Exercise prompt — Work through the data and report how many lines include the string "template", giving the number alone.

•••••

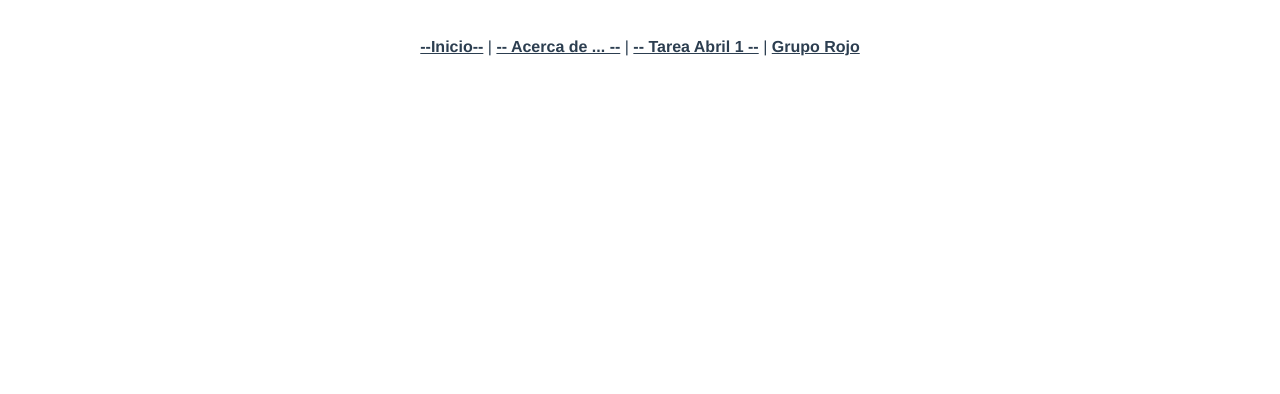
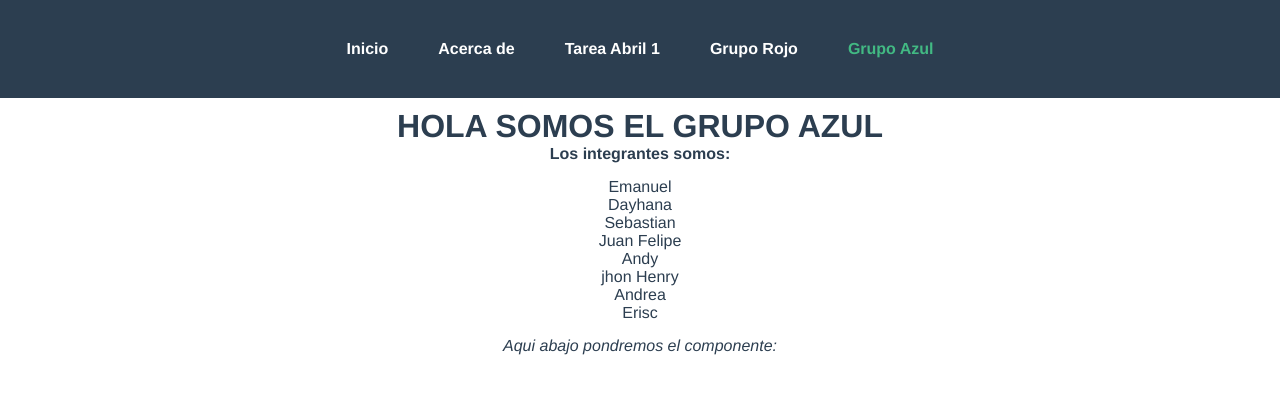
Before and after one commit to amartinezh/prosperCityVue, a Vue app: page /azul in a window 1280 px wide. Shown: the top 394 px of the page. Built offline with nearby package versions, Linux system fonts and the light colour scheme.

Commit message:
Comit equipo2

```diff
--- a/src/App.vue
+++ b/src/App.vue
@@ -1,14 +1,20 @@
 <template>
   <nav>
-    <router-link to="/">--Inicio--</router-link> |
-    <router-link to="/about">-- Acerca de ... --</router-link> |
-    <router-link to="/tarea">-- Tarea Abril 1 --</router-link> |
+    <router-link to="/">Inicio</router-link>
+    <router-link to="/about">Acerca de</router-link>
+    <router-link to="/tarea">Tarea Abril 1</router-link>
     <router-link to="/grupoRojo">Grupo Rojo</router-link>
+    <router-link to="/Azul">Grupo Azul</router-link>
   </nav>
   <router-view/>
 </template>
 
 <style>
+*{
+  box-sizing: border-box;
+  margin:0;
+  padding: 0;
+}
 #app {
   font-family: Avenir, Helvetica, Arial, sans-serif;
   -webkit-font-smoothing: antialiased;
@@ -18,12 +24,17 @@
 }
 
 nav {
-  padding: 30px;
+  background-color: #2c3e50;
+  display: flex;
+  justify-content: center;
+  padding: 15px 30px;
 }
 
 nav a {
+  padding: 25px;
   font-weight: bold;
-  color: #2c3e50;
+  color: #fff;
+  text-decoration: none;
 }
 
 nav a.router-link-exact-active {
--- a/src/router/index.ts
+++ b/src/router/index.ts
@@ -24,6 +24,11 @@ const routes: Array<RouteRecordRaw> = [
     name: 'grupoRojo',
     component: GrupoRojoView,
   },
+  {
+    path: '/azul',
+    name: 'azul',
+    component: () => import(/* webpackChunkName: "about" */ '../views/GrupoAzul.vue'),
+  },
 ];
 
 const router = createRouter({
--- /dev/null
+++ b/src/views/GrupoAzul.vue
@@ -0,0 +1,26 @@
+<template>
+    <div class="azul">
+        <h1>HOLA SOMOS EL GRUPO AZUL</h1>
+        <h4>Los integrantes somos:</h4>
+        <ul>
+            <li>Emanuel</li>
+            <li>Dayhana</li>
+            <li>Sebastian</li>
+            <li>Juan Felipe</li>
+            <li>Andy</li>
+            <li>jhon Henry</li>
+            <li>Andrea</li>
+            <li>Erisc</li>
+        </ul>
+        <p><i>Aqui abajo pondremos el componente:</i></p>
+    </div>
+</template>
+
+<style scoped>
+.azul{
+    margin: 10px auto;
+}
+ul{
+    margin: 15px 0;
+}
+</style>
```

•••••

Written answer — 4